Finally, both War of Will and Long Range Toddy continued to slide sideways, nudging Country House at least one path wide, but less dangerously than the other two. All of this transpired in just more than a second. But it was a moment fraught with danger in a year when horse racing suffered mightily from too much death (the 23 horses who died at Santa Anita between Dec. 24 and March 31).
Chief steward Borden said, “We had a lengthy review of the race.” Indeed. More Borden: “We determined that the seven horse (Maximum Security) drifted out and impacted the progress of the number one, in turn, interfering with the 18 and 21 (Bodexpress, the longest shot in the field at 71-1). These horses were all affected, we thought, by the interference. Therefore we unanimously determined to disqualify number seven (Maximum Security) and place him behind the 18, the 18 being the lowest-placed horse that he bothered, which is our typical procedure.”
The result of the disqualification and re-placing left Country House in first, Code of Honor in second and Tacitus in third, giving Mott the first- and third-place finishers.
The decision is likely to be debated further, probably endlessly. What’s unknown is unknown forever, but it seems unlikely that Country House would have caught Maximum Security no matter how far they ran. War of Will is another matter. But it’s difficult to imagine the carnage that would have ensued if Gaffalione had not kept War of Will upright. However: It is baffling that the stewards watched that rodeo and did not instantly initiate a stewards’ inquiry into the finish, which is standard practice when there might have been fouls. Also: For the stewards to refuse questions after changing the order of finish in the Kentucky Derby for the first time in history is a terrible look that will not age well.
Nearly an hour after the race, Gary West met with Servis.

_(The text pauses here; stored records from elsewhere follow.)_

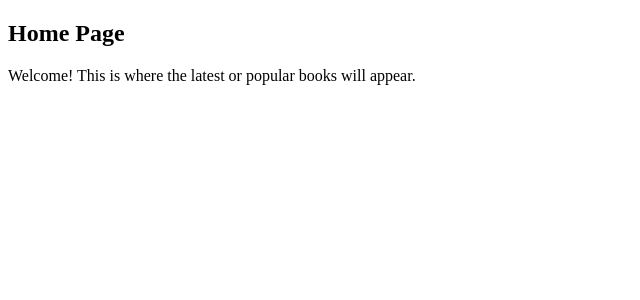
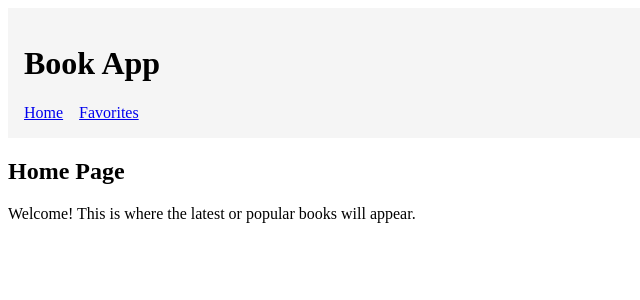
Before and after one commit to Xilarie1/Gutenbook, a React (Vite) app: page / in a window 1280 px wide. Shown: the top 300 px of the page, without its empty margins (0-640 px from the left). Built offline with nearby package versions, Linux system fonts and the light colour scheme.

Commit message:
updated header

```diff
--- a/src/components/Header.jsx
+++ b/src/components/Header.jsx
@@ -1,3 +1,22 @@
-export default function Header(second) {
-  return;
+import { Link } from "react-router-dom";
+
+function Header() {
+  return (
+    <header style={{ padding: "1rem", backgroundColor: "#f5f5f5" }}>
+      <h1>Book App</h1>
+      <nav style={{ marginTop: "0.5rem" }}>
+        <Link to="/" style={{ marginRight: "1rem" }}>
+          Home
+        </Link>
+        <Link to="/favorites" style={{ marginRight: "1rem" }}>
+          Favorites
+        </Link>
+      </nav>
+
+      {/* Optional category menu */}
+      {/* <CategoryMenu /> */}
+    </header>
+  );
 }
+
+export default Header;
```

Both men claimed to have not seen a satisfactory replay of the race, which is surprising considering the number of times it was replayed on the giant infield screen. West is known throughout racing as a class act who has given more to the game than it has given him. His Derby pain goes back 16 years to when contender Buddha was scratched in race week. But he was not immediately accepting of this outcome. “I’ve seen $5,000 claimers have much worse problems than this horse and not get qualified,” West said. “I think it was a very bad decision. I might change my mind.”
His mindset remained fluid. Minutes later, after Servis talked with the stewards, West and Servis both said they would consider any appeal of the disqualification. It is unclear what avenues would be available, but as night fell on Louisville, it remained possible that the Derby would be contested beyond the First Saturday in May.
In aftermath of the decision, Mott moved slowly across the racetrack, in possession of the Derby, a race that he had listened to as a boy in South Dakota. He never envisioned it happening like this, and nor did the rest of us. “I really didn’t want to win this way,” he said. “I wish he had pulled away nice and clean and won by five.” Mott shrugged. “This is what happened.”
The mud pulled his feet deeper into the track and brown water pooled at his ankles. Fans shuffled toward distant parking lots and long rides home. A light wind whispered across the earth and the skies grew ever darker, a curtain falling noiselessly on a theater of the surreal.